DENVER (AP) — A lawyer for four women who were temporarily banned from the Ute Indian Tribe’s reservation in Utah asked a federal appeals court on Tuesday to revive a lawsuit challenging their punishment.

In 2018, the tribe banned Angelita Chegup, Tara Amboh, Mary Carol Jenkins and Lynda Kozlowicz from its reservation about 150 miles (241 kilometers) east of Salt Lake City for five years over allegations they tried to destabilize the tribal government and had filed frivolous lawsuits for nearly 30 years, among other things.

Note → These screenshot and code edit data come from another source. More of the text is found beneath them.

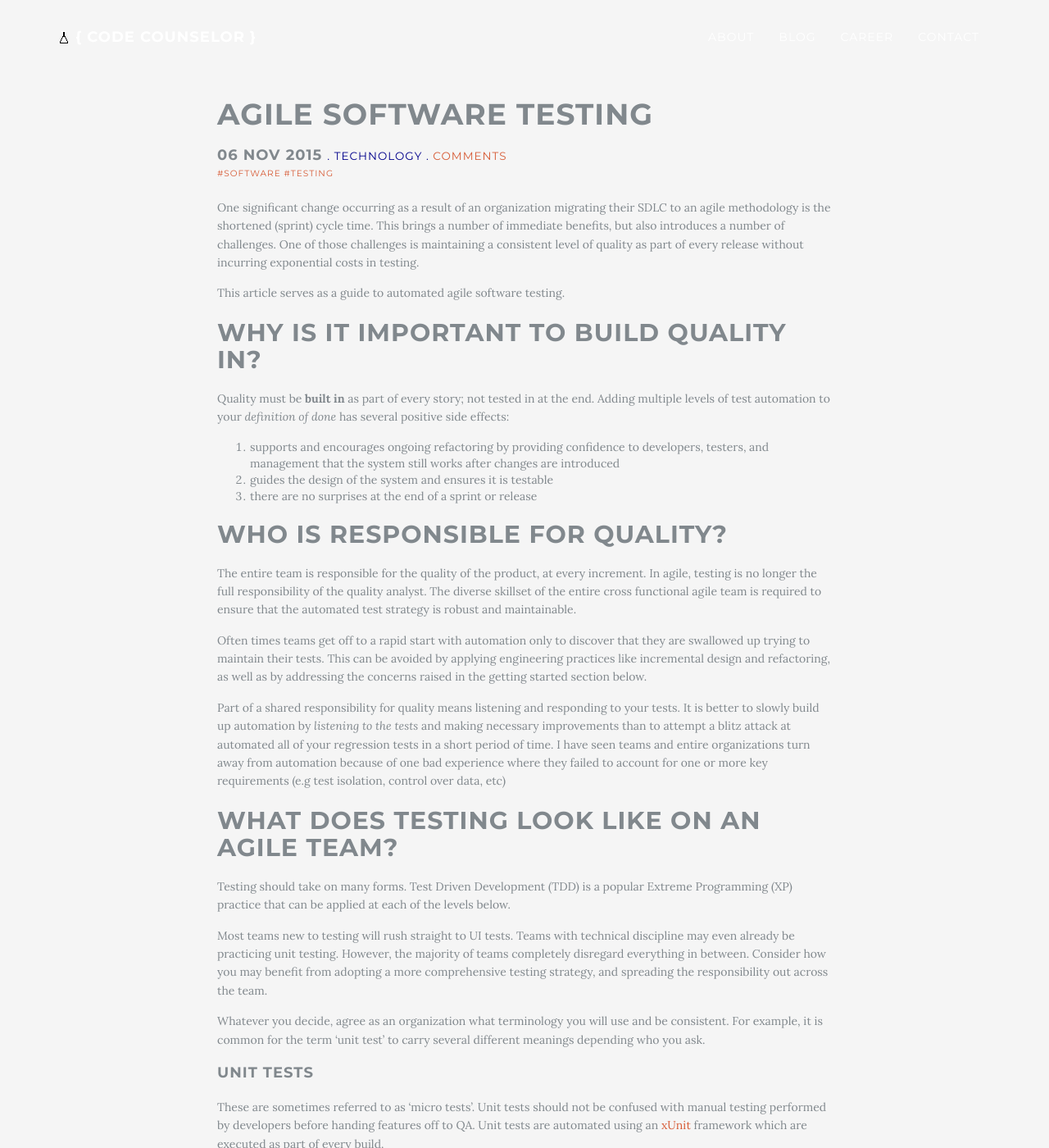
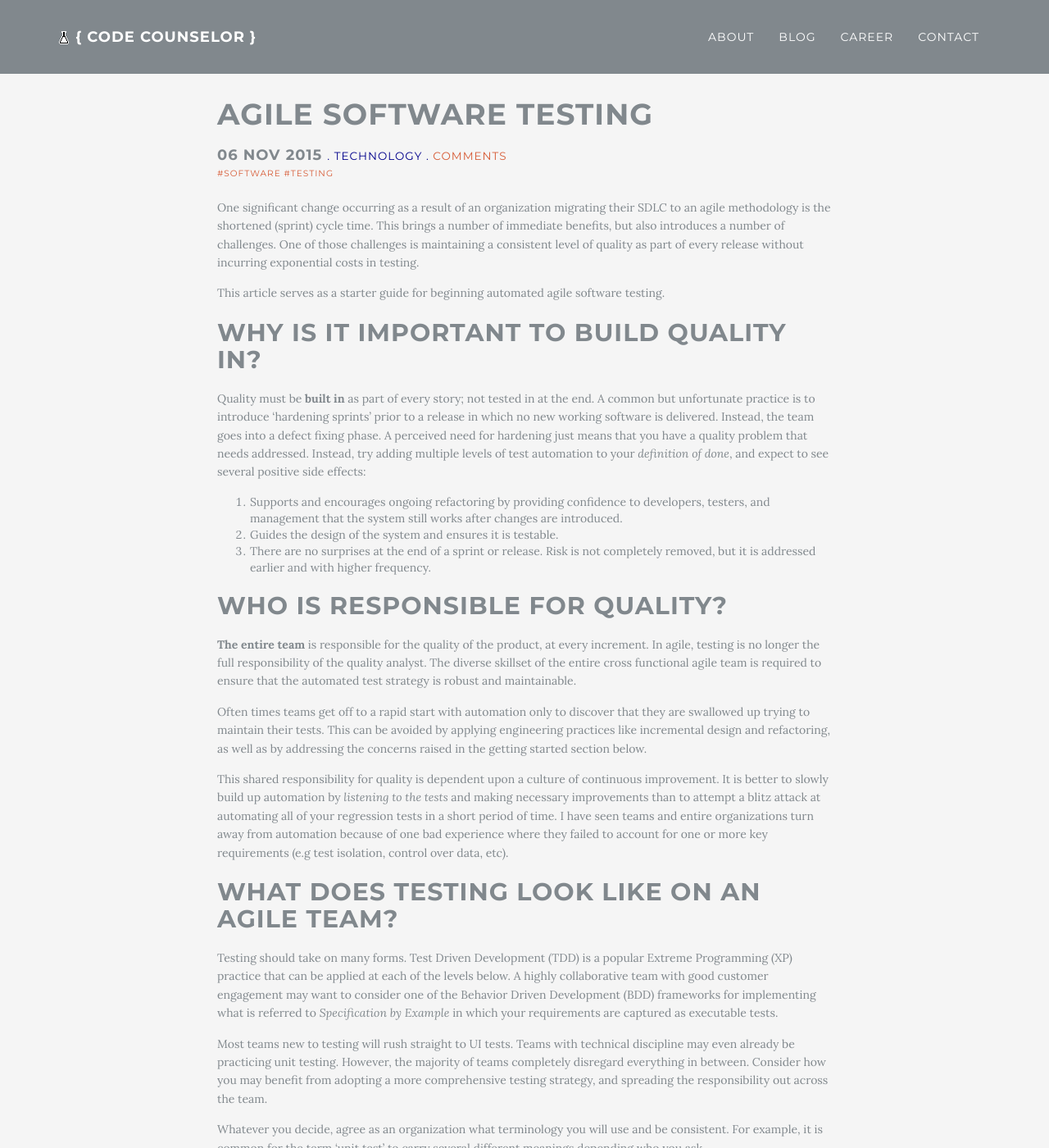
Before and after one commit to codecounselor/codecounselor.github.io, a Jekyll site: the page built from _posts/2015-11-06-agile-testing.md, in a window 1280 px wide and 1400 px high. Shown: the whole window at 82% size. Built offline with Jekyll 4.4.1, drawn with Linux system fonts in a browser that asks for light colours; Markdown is read by kramdown in place of the engine named in the settings; comment, search, counter and statistics services are not loaded; some of the changed text lies outside the part shown.

Commit message:
fixed transparent header on homepage, blog tweaks

```diff
--- a/_includes/navigation.html
+++ b/_includes/navigation.html
@@ -1,5 +1,5 @@
 <!-- Navigation -->
-<nav class="navbar navbar-custom navbar-fixed-top" role="navigation">
+<nav class="navbar navbar-custom navbar-fixed-top {% if page.section-type == "index" %}navbar-transparent {% endif %}" role="navigation">
     <div class="container">
         <div class="navbar-header">
             <button type="button" class="navbar-toggle" data-toggle="collapse" data-target=".navbar-main-collapse">
--- a/_posts/2015-11-06-agile-testing.md
+++ b/_posts/2015-11-06-agile-testing.md
@@ -8,31 +8,31 @@
 
 One significant change occurring as a result of an organization migrating their SDLC to an agile methodology is the shortened (sprint) cycle time.  This brings a number of immediate benefits, but also introduces a number of challenges.  One of those challenges is maintaining a consistent level of quality as part of every release without incurring exponential costs in testing.
 
-This article serves as a guide to automated agile software testing.
+This article serves as a starter guide for beginning automated agile software testing.
 
 ## Why is it important to build quality in?
-Quality must be **built in** as part of every story; not tested in at the end.  Adding multiple levels of test automation to your *definition of done* has several positive side effects:
+Quality must be **built in** as part of every story; not tested in at the end.  A common but unfortunate practice is to introduce 'hardening sprints' prior to a release in which no new working software is delivered.  Instead, the team goes into a defect fixing phase.  A perceived need for hardening just means that you have a quality problem that needs addressed.  Instead, try adding multiple levels of test automation to your *definition of done*, and expect to see several positive side effects:
 
-1. supports and encourages ongoing refactoring by providing confidence to developers, testers, and management that the system still works after changes are introduced
-2. guides the design of the system and ensures it is testable
-3. there are no surprises at the end of a sprint or release
+1. Supports and encourages ongoing refactoring by providing confidence to developers, testers, and management that the system still works after changes are introduced.
+2. Guides the design of the system and ensures it is testable.
+3. There are no surprises at the end of a sprint or release.  Risk is not completely removed, but it is addressed earlier and with higher frequency.
 
 ## Who is responsible for quality?
-The entire team is responsible for the quality of the product, at every increment.  In agile, testing is no longer the full responsibility of the quality analyst.  The diverse skillset of the entire cross functional agile team is required to ensure that the automated test strategy is robust and maintainable.
+**The entire team** is responsible for the quality of the product, at every increment.  In agile, testing is no longer the full responsibility of the quality analyst.  The diverse skillset of the entire cross functional agile team is required to ensure that the automated test strategy is robust and maintainable.
 
 Often times teams get off to a rapid start with automation only to discover that they are swallowed up trying to maintain their tests.  This can be avoided by applying engineering practices like incremental design and refactoring, as well as by addressing the concerns raised in the getting started section below.
 
-Part of a shared responsibility for quality means listening and responding to your tests.  It is better to slowly build up automation by *listening to the tests* and making necessary improvements than to attempt a blitz attack at automated all of your regression tests in a short period of time.  I have seen teams and entire organizations turn away from automation because of one bad experience where they failed to account for one or more key requirements (e.g test isolation, control over data, etc)
+This shared responsibility for quality is dependent upon a culture of continuous improvement.  It is better to slowly build up automation by *listening to the tests* and making necessary improvements than to attempt a blitz attack at automating all of your regression tests in a short period of time.  I have seen teams and entire organizations turn away from automation because of one bad experience where they failed to account for one or more key requirements (e.g test isolation, control over data, etc).
 
 ## What does testing look like on an agile team?
-Testing should take on many forms.  Test Driven Development (TDD) is a popular Extreme Programming (XP) practice that can be applied at each of the levels below.
+Testing should take on many forms.  Test Driven Development (TDD) is a popular Extreme Programming (XP) practice that can be applied at each of the levels below.  A highly collaborative team with good customer engagement may want to consider one of the Behavior Driven Development (BDD) frameworks for implementing what is referred to *Specification by Example* in which your requirements are captured as executable tests.
 
 Most teams new to testing will rush straight to UI tests.  Teams with technical discipline may even already be practicing unit testing.  However, the majority of teams completely disregard everything in between.  Consider how you may benefit from adopting a more comprehensive testing strategy, and spreading the responsibility out across the team.
 
 Whatever you decide, agree as an organization what terminology you will use and be consistent.  For example, it is common for the term 'unit test' to carry several different meanings depending who you ask.
 
 #### Unit Tests
-These are sometimes referred to as 'micro tests'.  Unit tests should not be confused with manual testing performed by developers before handing features off to QA.  Unit tests are automated using an [xUnit](https://en.wikipedia.org/wiki/XUnit) framework which are executed as part of every build.
+These are sometimes referred to as 'micro tests'.  Unit tests should not be confused with manual testing performed by developers before handing features off to QA.  Unit tests are automated using an [xUnit](https://en.wikipedia.org/wiki/XUnit) framework which are executed as part of every build.  Two simple criteria to apply as you starte are (1) should run without a network connection (2) should run for < 1ms.  There are numerous articles and books that you can reference if you are new to unit testing.
 
 #### Component Tests
 Validates the interaction of two or more components within a system.  These can still be run during a build because they do not interact with external systems.  Database connections may be made from these tests.  Favor in memory embedded databases since they support test isolation and parallel execution.
@@ -41,7 +41,7 @@
 Validates the interactions of the system under test with one or more of its external systems.  Integration tests must be run post build since they run against a deployed application running in container.
 
 #### System Tests
-Validate the functionality of a fully integrated, full stack system.  For example, this could be a middleware service or MVC endpoint.  Batch jobs also fall into this category.
+Validate the functionality of a fully integrated, full stack system.  For example, these could be executed against a middleware service or MVC endpoint.  Batch jobs also fall into this category.  Using *[Service Virtualization](https://en.wikipedia.org/wiki/Service_virtualization)* is an acceptable practice (i.e. to setup a controlled environment, simulate failure scenarios, test SLA permutations, etc) so long as you test coverage all integrated systems running non-simulated.
 
 #### User Interface (UI) Test
 A test against the browser or thick client application.  These tests may or may not exercise the full stack of services supporting the UI or they may leverage one or more layers of service virtualization to isolate the testing of the presentation logic.  With modern advances in front-end (JavaScript) tooling, be sure to consider all of the previous types of testing for your client side logic as well.
@@ -49,12 +49,12 @@
 **Caution**: Remember that the time it takes to run, and the effort to maintain tests will increase exponentially as you move from Unit Tests to UI Tests.
 
 ## Where do you execute tests in the Agile SDLC?
-Well designed tests should be capable of running across all environments (development, test, production, etc.) and platforms (OS, browser, etc).  Data driven testing can be used to leverage a common test harness across a number of environments which do not share common data stores.
+In short, **everywhere**.  Well designed tests should be capable of running across all environments (development, test, production, etc.) and platforms (OS, browser, etc).  Data driven testing can be used to leverage a common test harness across a number of environments which do not share common data stores.
 
 Tests should be maintained in a source control management (SCM) system (i.e. Git) that the entire team has access to.  They should run with little to no setup after they are fetched from the SCM repository.
 
 ## When should you perform automated testing?
-Because Agile places high value on automated tests, they should be run at every opportunity.  The faster and more stable the tests are, the higher their value will be.
+Because Agile places high value on automated tests, they should be run **at every opportunity**.  The faster and more stable the tests are, the higher their value will be.
 
 1. After every code change: Unit
 1. Before developer commit: Unit, Component, Integration, System & UI Smoke Tests
@@ -69,12 +69,20 @@
 The goal here is to **fail fast**.  Successful automation will catch regressions very shortly after they are introduced; while the cost to fix them is near zero, and before impacts spread to a larger audience.
 
 ## How can you get started?
+
+Make sure your entire team, or organization, has **a common understanding of what the goal is**.  It will require a disciplined, full team focus for you operate efficiently.
+
 There is no shortage of tools which make promises to ease the burden of automated testing.  The truth is that testing requires the same level of engineering rigor as that of your production system.  Be wary of vendors who make promises of trivial record and playback features.  As you begin to develop a test strategy, take the following concerns into consideration:
 
-1. How will you properly isolate your tests from each other?
+1. How will you **isolate your tests** from each other?
 	- Account for concerns like data conditioning, concurrent access to shared resources, and external dependencies.
-1. How will the team evaluate, plan, and ensure an acceptable level of test coverage in each of the testing levels mentioned above?
-	- Be careful not to confuse line level code coverage metrics with coverage of your functional and non-functional requirements, or acceptance criteria.
+	- Test Smell: a single problem results in multiple test failures.
+1. How will the team evaluate, plan, and ensure an acceptable level of **test coverage** in each of the testing levels mentioned above?
+	- Be careful not to confuse line level code coverage metrics with coverage of all acceptance criteria, functional, and non-functional requirements.
+	- Consider how your test status can be directly derived from your automated tests being implemented, passing, or failing.  Less time spent on reporting and tracking means more time delivering value in the form of working software (tests).
+1. Does the tooling you have (or plan to use) support **engineering practices** like object oriented design, refactoring, and code quality analysis?
+	- Since automation requires coding make sure everyone has a working knowledge of house to use a modern Integrated Development Environment (IDE) and version control.
+
 
 If you don't have individuals in your organization who have experience solving these kinds of problems consider leveraging a professional from outside your organization.
 
--- a/css/codecounselor.scss
+++ b/css/codecounselor.scss
@@ -132,10 +132,12 @@
         padding: 20px 0;
         border-bottom: none;
         letter-spacing: 1px;
-        background: transparent;
         -webkit-transition: background .5s ease-in-out,padding .5s ease-in-out;
         -moz-transition: background .5s ease-in-out,padding .5s ease-in-out;
         transition: background .5s ease-in-out,padding .5s ease-in-out;
+    }
+    .navbar-transparent{
+        background: transparent;
     }
 
     .top-nav-collapse {
```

The women’s lawyer, Ryan Dreveskracht, told a three-judge panel for the 10th U.S. Circuit Court of Appeals in Denver during a virtual hearing that courts have previously found that Native Americans have the right to challenge a banishment. He said the punishment puts 15% of the state off limits to his clients.

“This is the only land they have ever known,” he said.

The tribe’s lawyer, Preston Stieff, argued that federal courts have not found that a temporary banishment is the equivalent of being in custody, the legal standard for them to intervene in tribal discipline under the Indian Civil Rights Act. The 1968 law prevents sovereign tribal governments from infringing on the rights of members and non-members.

Tribes historically did not build jails to incarcerate people and banishment developed as a way to deal with people both accused of committing crimes and also civil offenses, said Grant Christensen, a professor at the University of North Dakota’s law school who focuses on Native American law.

The Ute Indian Tribe says the women, described in their lawsuit as older, tried to disrupt federal litigation between it and Utah to stop the reservation from being reduced in size. The existing reservation boundaries were eventually upheld, the tribe said.

A federal district judge in Utah threw out the women’s claim, citing a 2017 decision by the 9th U.S. Circuit Court of Appeals in another temporary banishment case. It involved members of the United Auburn Indian Community in California who were banished for 10 years after they publicly accused the tribal council of financial mismanagement and claimed that tribal elections were rigged.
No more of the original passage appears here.